This was my first full year as a dedicated Spotify user: With the bonus of working from home presenting the perfect opportunity for all-day music playing free from the fear of being a nuisance to my coworkers, I was entirely too eager to see what this year’s Wrapped had to tell me about myself. Where Last.fm provides near-constant and easily customized feedback about my listening habits directly from my iTunes cache, Spotify is much less transparent and has me at the mercy of its library (from which 77 of “my” tracks are missing, as of the”Bui-” songs — and please know that I am suuuuuper pissed that the charmingly experimental, rawly emotional beauties comprising Regina Spektor‘s 11:11 are primary among those glaring absences I am choosing to take as a personal attack, notably because “Buildings” is a lovely piece of music I’ll have to find another, less convenient way to share with others). And that manufactured suspense absolutely, unabashedly had the intended effect on me.
But just because I wasn’t surprised doesn’t mean it wasn’t worth the wait. I didn’t think I listened to Dawes’ new album all that much, but there is nothing else at all that shocked me about any of this. (Two Wrappeds later and I still have no idea what Stomp and Holler is but you do your proprietary genres, Spotify.)
These were a little unexpected, though, and it’s entirely because they’re proof that 12,700 Songs actually has had a visible impact on my listening habits. I didn’t realize how often new favorites got some serious play time, or how I really can get stuck on one song (you’d never know I fell hard for “Bobcaygeon” literally weeks before Spotify stopped tabulating 2020’s musical date because hooooleeee shit, did I ever play that song for the entirety of a 45-minute round trip and then some), or how often I’d put a song on repeat for inspiration if the words weren’t coming easily enough. More than 40 of the 100 tracks on my Top Songs playlist were direct results of 12,700 Songs — to say nothing of the songs I fell in love with because one song often led me back to a bountiful gift of an album — and that was not at all something I was expecting.
Anyway. On the topic of pleasant surprises:

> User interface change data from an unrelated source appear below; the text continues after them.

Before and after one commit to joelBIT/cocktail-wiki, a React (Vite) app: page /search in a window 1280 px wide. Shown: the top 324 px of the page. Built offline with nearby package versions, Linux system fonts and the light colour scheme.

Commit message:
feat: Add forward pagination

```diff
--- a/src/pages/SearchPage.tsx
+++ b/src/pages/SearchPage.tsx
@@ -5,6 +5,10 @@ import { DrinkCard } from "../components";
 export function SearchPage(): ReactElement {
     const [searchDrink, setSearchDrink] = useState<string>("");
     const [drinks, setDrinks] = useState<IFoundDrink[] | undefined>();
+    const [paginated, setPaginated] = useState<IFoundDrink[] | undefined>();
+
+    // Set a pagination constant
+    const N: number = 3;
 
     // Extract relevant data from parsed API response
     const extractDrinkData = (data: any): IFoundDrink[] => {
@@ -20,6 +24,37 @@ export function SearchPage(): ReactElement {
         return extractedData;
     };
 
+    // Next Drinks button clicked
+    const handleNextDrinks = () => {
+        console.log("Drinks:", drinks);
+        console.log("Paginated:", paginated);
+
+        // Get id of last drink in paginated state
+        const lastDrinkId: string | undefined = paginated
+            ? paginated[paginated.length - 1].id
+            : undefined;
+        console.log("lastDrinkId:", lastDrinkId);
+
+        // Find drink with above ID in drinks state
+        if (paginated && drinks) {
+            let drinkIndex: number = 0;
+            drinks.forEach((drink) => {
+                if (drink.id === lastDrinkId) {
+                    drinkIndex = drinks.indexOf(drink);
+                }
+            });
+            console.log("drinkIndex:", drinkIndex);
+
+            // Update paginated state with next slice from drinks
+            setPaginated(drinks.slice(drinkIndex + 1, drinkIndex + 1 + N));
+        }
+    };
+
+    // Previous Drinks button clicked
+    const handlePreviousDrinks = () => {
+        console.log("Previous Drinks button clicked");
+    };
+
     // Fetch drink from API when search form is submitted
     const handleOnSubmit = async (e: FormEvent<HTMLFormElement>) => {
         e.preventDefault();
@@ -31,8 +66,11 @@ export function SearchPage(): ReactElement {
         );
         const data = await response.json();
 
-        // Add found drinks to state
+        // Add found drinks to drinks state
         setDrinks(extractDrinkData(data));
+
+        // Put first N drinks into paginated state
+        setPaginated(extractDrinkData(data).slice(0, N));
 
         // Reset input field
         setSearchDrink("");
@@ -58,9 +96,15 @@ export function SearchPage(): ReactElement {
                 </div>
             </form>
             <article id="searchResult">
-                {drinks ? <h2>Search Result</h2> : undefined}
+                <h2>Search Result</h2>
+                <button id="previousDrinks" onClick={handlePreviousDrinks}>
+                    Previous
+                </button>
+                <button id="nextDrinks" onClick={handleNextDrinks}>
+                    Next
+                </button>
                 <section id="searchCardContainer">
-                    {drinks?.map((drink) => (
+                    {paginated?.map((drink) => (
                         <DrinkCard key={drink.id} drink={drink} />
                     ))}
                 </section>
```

I don’t really think of myself as being a genre-exploratory music listener, but I do make an effort to be open-minded about giving outside-the-box music a sincere chance. And it was nice to have some kind of confirmation that my taste in music is inching toward being as all-over-the-place as I’d like it to be. The first time I indulged in alphabetical listening was considerably motivated by wanted to feed my entire iTunes library to my Last.fm radio for a more varied shuffle option, and the spirit of that intention getting a sort of echo here tickles my storytelling glands. Thanks to friends whose recommendations I trust and, begrudgingly, some gems that my husband brought to the shared chaos of our iTunes repository, I have been able to venture beyond my rock-centric comfort zone.

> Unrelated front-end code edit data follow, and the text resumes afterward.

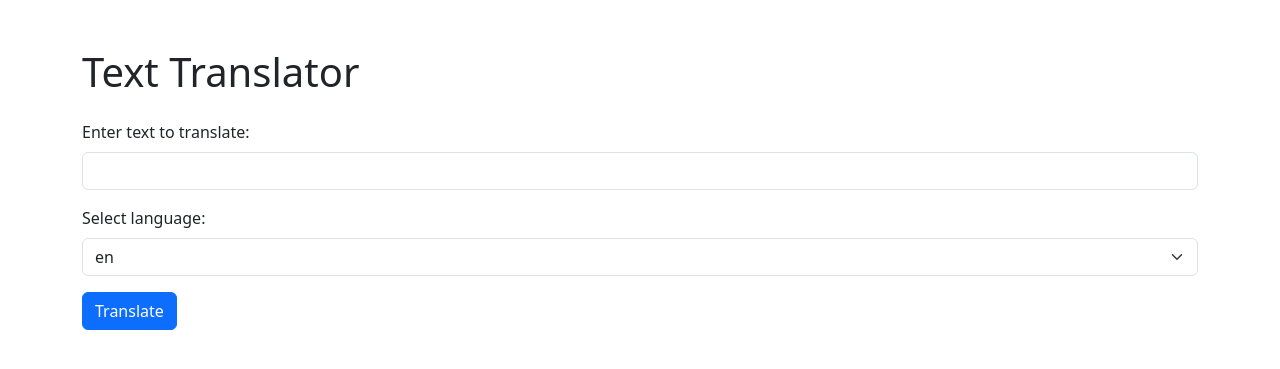
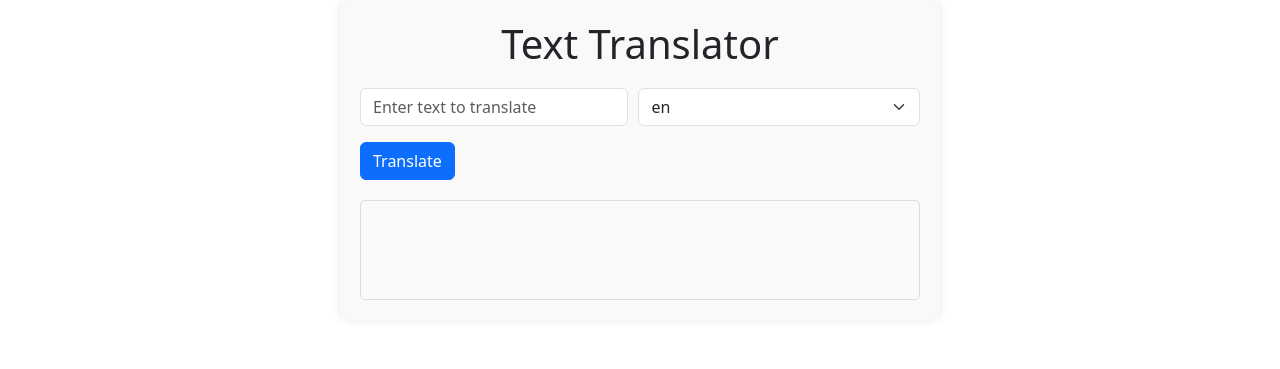
Before and after one commit to AromalShaji/GoogleTransilatior, a Django app: template templates/base.html in a window 1280 px wide. Shown: the top 369 px of the page. Run offline with Django 5.2, Linux system fonts and the light colour scheme; the template is opened without the code that fills it: most values are stand-ins (such as "Sample title", 1, 10 or a date in 2020).

Commit message:
Update base.html

```diff
--- a/templates/base.html
+++ b/templates/base.html
@@ -6,31 +6,62 @@
     <meta name="viewport" content="width=device-width, initial-scale=1.0">
     <title>Text Translator</title>
     <link href="https://cdn.jsdelivr.net/npm/bootstrap@5.3.0-alpha1/dist/css/bootstrap.min.css" rel="stylesheet">
+    <style>
+        .translator-container {
+            max-width: 600px;
+            margin: 0 auto;
+            padding: 20px;
+            background-color: #f9f9f9;
+            border-radius: 10px;
+            box-shadow: 0 0 10px rgba(0, 0, 0, 0.1);
+        }
+
+        .translator-container h1 {
+            text-align: center;
+        }
+
+        .translator-form {
+            margin-top: 20px;
+        }
+
+        .translator-inputs {
+            display: flex;
+            justify-content: space-between;
+        }
+
+        .translator-inputs select {
+            flex-grow: 1;
+            margin-left: 10px;
+        }
+
+        .translation-result {
+            margin-top: 20px;
+            border: 1px solid #ddd;
+            padding: 10px;
+            min-height: 100px;
+            border-radius: 5px;
+        }
+    </style>
 </head>
 <body>
-    <div class="container">
-        <h1 class="mt-5">Text Translator</h1>
-        <form id="translateForm" class="mt-4" action="/translate_text" method="post">
+    <div class="translator-container">
+        <h1>Text Translator</h1>
+        <form id="translateForm" class="translator-form" action="/translate_text" method="post">
             {% csrf_token %}
-          <div class="mb-3">
-            <label for="textInput" class="form-label">Enter text to translate:</label>
-            <input type="text" name="text" class="form-control" id="textInput" required>
-          </div>
-          <div class="mb-3">
-              <label for="languageSelect" class="form-label">Select language:</label>
-              <select class="form-select" id="languageSelect" name="dest_lang" required>
+            <div class="translator-inputs">
+                <input type="text" name="text" id="textInput" class="form-control" placeholder="Enter text to translate" required>
+                <select class="form-select" name="dest_lang" required>
                     <!-- Options will be populated dynamically using Django template tags -->
                     {% for code, language in languages.items %}
                         <option value="{{ code }}">{{ language }}</option>
                     {% endfor %}
                 </select>
             </div>
-          <button type="submit" class="btn btn-primary">Translate</button>
+            <button type="submit" class="btn btn-primary mt-3">Translate</button>
         </form>
-          <div id="translationResult" class="mt-4"></div>
+        <div class="translation-result" id="translationResult"></div>
     </div>
 
-    <script src="https://cdn.jsdelivr.net/npm/bootstrap@5.3.0-alpha1/dist/js/bootstrap.bundle.min.js"></script>
     <script src="https://code.jquery.com/jquery-3.6.0.min.js"></script>
     <script src="{% static 'frontend.js' %}"></script>
 </body>
```
Lines whose indentation alone changed are shown as unchanged.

Oh: I didn’t include a screen shot but the final tally for my “Break the Sky” plays was 29, to which my knee-jerk reaction was “Wait, that’s IT!?” Which I guess qualifies as a legit Wrapped surprise.
But it turns out that the biggest shocker had nothing to do with my stats themselves but rather how I seemed to be a rarity in my response to them: While I was delighted and minimally surprised by what my Wrapped results reflected (and so pleased with my Top Songs playlist that I’ve had it on almost non-stop this past week), articles started popping up everywhere about scads of folks were mortified by their own listening habits. Like, first of all, confronting two months of musically bingeing the “Hamilton” soundtrack isn’t the worst result by a long shot; secondly, did these people never live through an emo phase that waaaay outlasted its welcome? You love what you love and you listen to whatever’s a life raft at that moment: A snapshot of what you got you through this most regrettable smear of a year doesn’t have to be dismissed as a guilty pleasure or reduced to the same asterisk that most facets of 2020 bear.
Me? I wear my stubbornly demonstrative affinity for mid-aughts indie rock proudly. Sure, there’s apparently all kinds of nifty stuff out there that I’m alienating with the comforting time capsule of my favorite music, but I’m not going to feel bad about that yielding a playlist spilling over with six and a half hours of longtime and newly discovered loves giving me everything I come to music for: a direct route to familiarity, joy and escapism lined by the songs that make me go “Ooohhhh, I LOVE this one!” and sing along despite the tepid protests of common courtesy.